(Before-and-after change records)
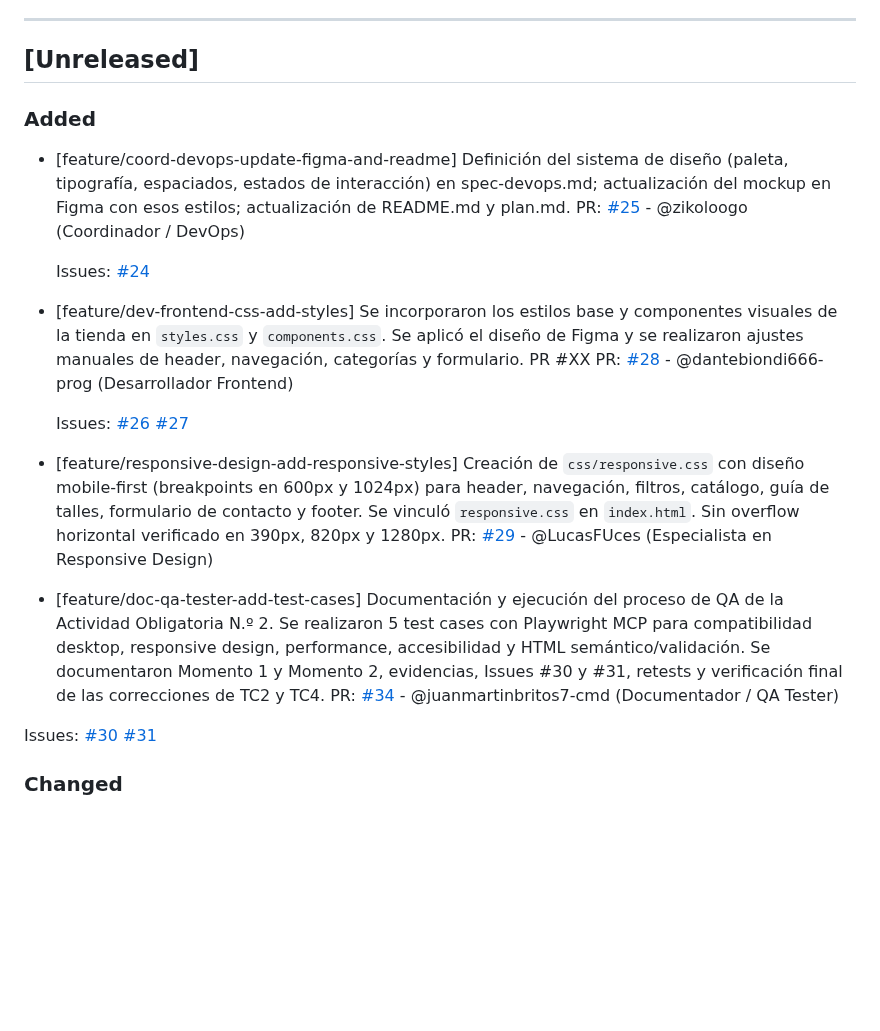
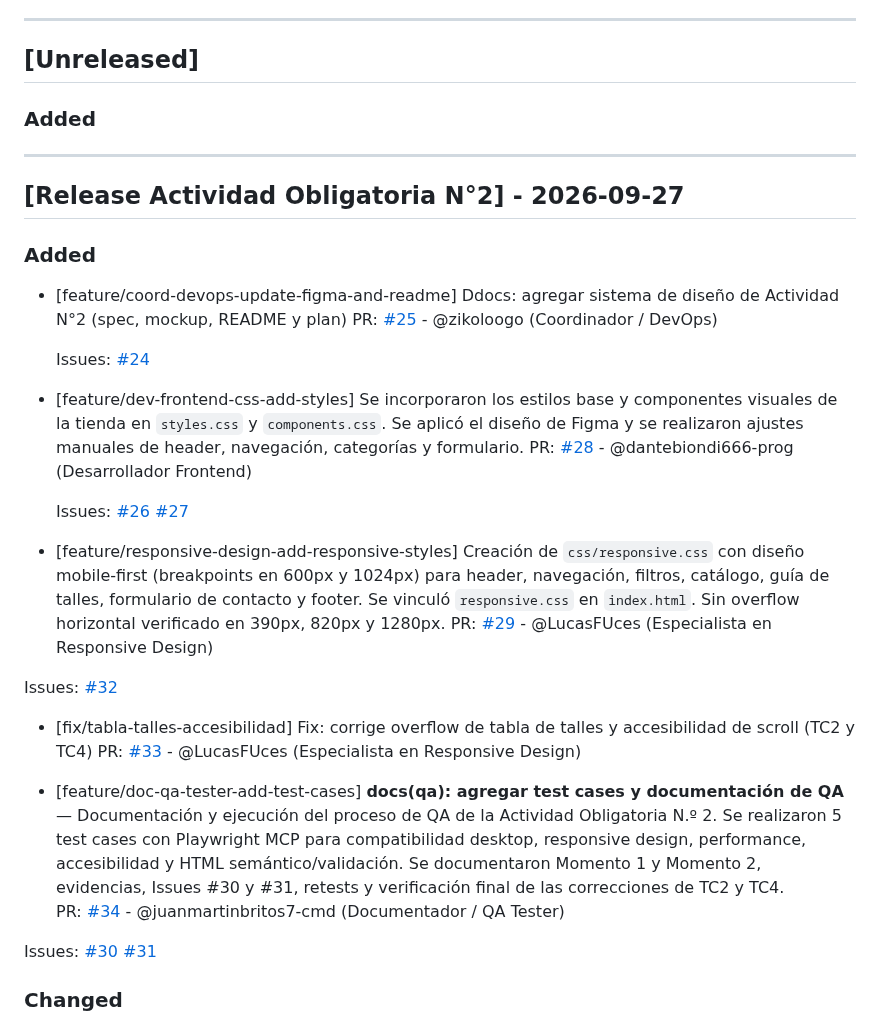
Before and after one commit to dantebiondi666-prog/tienda-online, a Markdown page: changelog.md, the part around the change. Drawn GitHub-style; blank space fills up the shorter version.

Commit message:
docs: complete activity 2 review and release records

```diff
--- a/changelog.md
+++ b/changelog.md
@@ -6,16 +6,21 @@ Este archivo se actualiza con cada Pull Request para registrar avances y correcc
 
 ## [Unreleased]
 
+### Added
+
+---
+
+## [Release Actividad Obligatoria N°2] - 2026-09-27
 
 ### Added
-- [feature/coord-devops-update-figma-and-readme] Definición del sistema de diseño (paleta, tipografía, espaciados, estados de interacción) en spec-devops.md; actualización del mockup en Figma con esos estilos; actualización de README.md y plan.md.
+- [feature/coord-devops-update-figma-and-readme] Ddocs: agregar sistema de diseño de Actividad N°2 (spec, mockup, README y plan)
 PR: [#25](https://github.com/dantebiondi666-prog/tienda-online/pull/25) - @zikoloogo (Coordinador / DevOps)
 
   Issues:
   [#24](https://github.com/dantebiondi666-prog/tienda-online/issues/24)
 
 - [feature/dev-frontend-css-add-styles]  Se incorporaron los estilos base y componentes visuales de la tienda en `styles.css` y `components.css`.
- Se aplicó el diseño de Figma y se realizaron ajustes manuales de header, navegación, categorías y formulario. PR #XX
+ Se aplicó el diseño de Figma y se realizaron ajustes manuales de header, navegación, categorías y formulario.
 PR: [#28](https://github.com/dantebiondi666-prog/tienda-online/pull/28) - @dantebiondi666-prog (Desarrollador Frontend)
 
   Issues:
@@ -25,8 +30,14 @@ PR: [#28](https://github.com/dantebiondi666-prog/tienda-online/pull/28) - @dante
 - [feature/responsive-design-add-responsive-styles] Creación de `css/responsive.css` con diseño mobile-first (breakpoints en 600px y 1024px) para header, navegación, filtros, catálogo, guía de talles, formulario de contacto y footer. Se vinculó `responsive.css` en `index.html`. Sin overflow horizontal verificado en 390px, 820px y 1280px.
 PR: [#29](https://github.com/dantebiondi666-prog/tienda-online/pull/29) - @LucasFUces (Especialista en Responsive Design)
 
-- [feature/doc-qa-tester-add-test-cases] Documentación y ejecución del proceso de QA de la Actividad Obligatoria N.º 2. Se realizaron 5 test cases con Playwright MCP para compatibilidad desktop, responsive design, performance, accesibilidad y HTML semántico/validación. Se documentaron Momento 1 y Momento 2, evidencias, Issues #30 y #31, retests y verificación final de las correcciones de TC2 y TC4.
-PR: [#34](https://github.com/dantebiondi666-prog/tienda-online/pull/34) - @juanmartinbritos7-cmd (Documentador / QA Tester)
+Issues:
+  [#32](https://github.com/dantebiondi666-prog/tienda-online/issues/32)
+
+- [fix/tabla-talles-accesibilidad] Fix: corrige overflow de tabla de talles y accesibilidad de scroll (TC2 y TC4)
+PR: [#33](https://github.com/dantebiondi666-prog/tienda-online/pull/33) - @LucasFUces (Especialista en Responsive Design)
+
+- [feature/doc-qa-tester-add-test-cases] **docs(qa): agregar test cases y documentación de QA** — Documentación y ejecución del proceso de QA de la Actividad Obligatoria N.º 2. Se realizaron 5 test cases con Playwright MCP para compatibilidad desktop, responsive design, performance, accesibilidad y HTML semántico/validación. Se documentaron Momento 1 y Momento 2, evidencias, Issues #30 y #31, retests y verificación final de las correcciones de TC2 y TC4.
+  PR: [#34](https://github.com/dantebiondi666-prog/tienda-online/pull/34) - @juanmartinbritos7-cmd (Documentador / QA Tester)
 
  Issues:
  [#30](https://github.com/dantebiondi666-prog/tienda-online/issues/30)
```
Also changed, not shown: 2 other files.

• **Instructions for the task**: A word-for-word copy of all the data, without pictures, is the expected output.

• **Expected output**:
Before and after one commit to dantebiondi666-prog/tienda-online, a Markdown page: changelog.md, the part around the change. Drawn GitHub-style; blank space fills up the shorter version.

Commit message:
docs: complete activity 2 review and release records

```diff
--- a/changelog.md
+++ b/changelog.md
@@ -6,16 +6,21 @@ Este archivo se actualiza con cada Pull Request para registrar avances y correcc
 
 ## [Unreleased]
 
+### Added
+
+---
+
+## [Release Actividad Obligatoria N°2] - 2026-09-27
 
 ### Added
-- [feature/coord-devops-update-figma-and-readme] Definición del sistema de diseño (paleta, tipografía, espaciados, estados de interacción) en spec-devops.md; actualización del mockup en Figma con esos estilos; actualización de README.md y plan.md.
+- [feature/coord-devops-update-figma-and-readme] Ddocs: agregar sistema de diseño de Actividad N°2 (spec, mockup, README y plan)
 PR: [#25](https://github.com/dantebiondi666-prog/tienda-online/pull/25) - @zikoloogo (Coordinador / DevOps)
 
   Issues:
   [#24](https://github.com/dantebiondi666-prog/tienda-online/issues/24)
 
 - [feature/dev-frontend-css-add-styles]  Se incorporaron los estilos base y componentes visuales de la tienda en `styles.css` y `components.css`.
- Se aplicó el diseño de Figma y se realizaron ajustes manuales de header, navegación, categorías y formulario. PR #XX
+ Se aplicó el diseño de Figma y se realizaron ajustes manuales de header, navegación, categorías y formulario.
 PR: [#28](https://github.com/dantebiondi666-prog/tienda-online/pull/28) - @dantebiondi666-prog (Desarrollador Frontend)
 
   Issues:
@@ -25,8 +30,14 @@ PR: [#28](https://github.com/dantebiondi666-prog/tienda-online/pull/28) - @dante
 - [feature/responsive-design-add-responsive-styles] Creación de `css/responsive.css` con diseño mobile-first (breakpoints en 600px y 1024px) para header, navegación, filtros, catálogo, guía de talles, formulario de contacto y footer. Se vinculó `responsive.css` en `index.html`. Sin overflow horizontal verificado en 390px, 820px y 1280px.
 PR: [#29](https://github.com/dantebiondi666-prog/tienda-online/pull/29) - @LucasFUces (Especialista en Responsive Design)
 
-- [feature/doc-qa-tester-add-test-cases] Documentación y ejecución del proceso de QA de la Actividad Obligatoria N.º 2. Se realizaron 5 test cases con Playwright MCP para compatibilidad desktop, responsive design, performance, accesibilidad y HTML semántico/validación. Se documentaron Momento 1 y Momento 2, evidencias, Issues #30 y #31, retests y verificación final de las correcciones de TC2 y TC4.
-PR: [#34](https://github.com/dantebiondi666-prog/tienda-online/pull/34) - @juanmartinbritos7-cmd (Documentador / QA Tester)
+Issues:
+  [#32](https://github.com/dantebiondi666-prog/tienda-online/issues/32)
+
+- [fix/tabla-talles-accesibilidad] Fix: corrige overflow de tabla de talles y accesibilidad de scroll (TC2 y TC4)
+PR: [#33](https://github.com/dantebiondi666-prog/tienda-online/pull/33) - @LucasFUces (Especialista en Responsive Design)
+
+- [feature/doc-qa-tester-add-test-cases] **docs(qa): agregar test cases y documentación de QA** — Documentación y ejecución del proceso de QA de la Actividad Obligatoria N.º 2. Se realizaron 5 test cases con Playwright MCP para compatibilidad desktop, responsive design, performance, accesibilidad y HTML semántico/validación. Se documentaron Momento 1 y Momento 2, evidencias, Issues #30 y #31, retests y verificación final de las correcciones de TC2 y TC4.
+  PR: [#34](https://github.com/dantebiondi666-prog/tienda-online/pull/34) - @juanmartinbritos7-cmd (Documentador / QA Tester)
 
  Issues:
  [#30](https://github.com/dantebiondi666-prog/tienda-online/issues/30)
```
Also changed, not shown: 2 other files.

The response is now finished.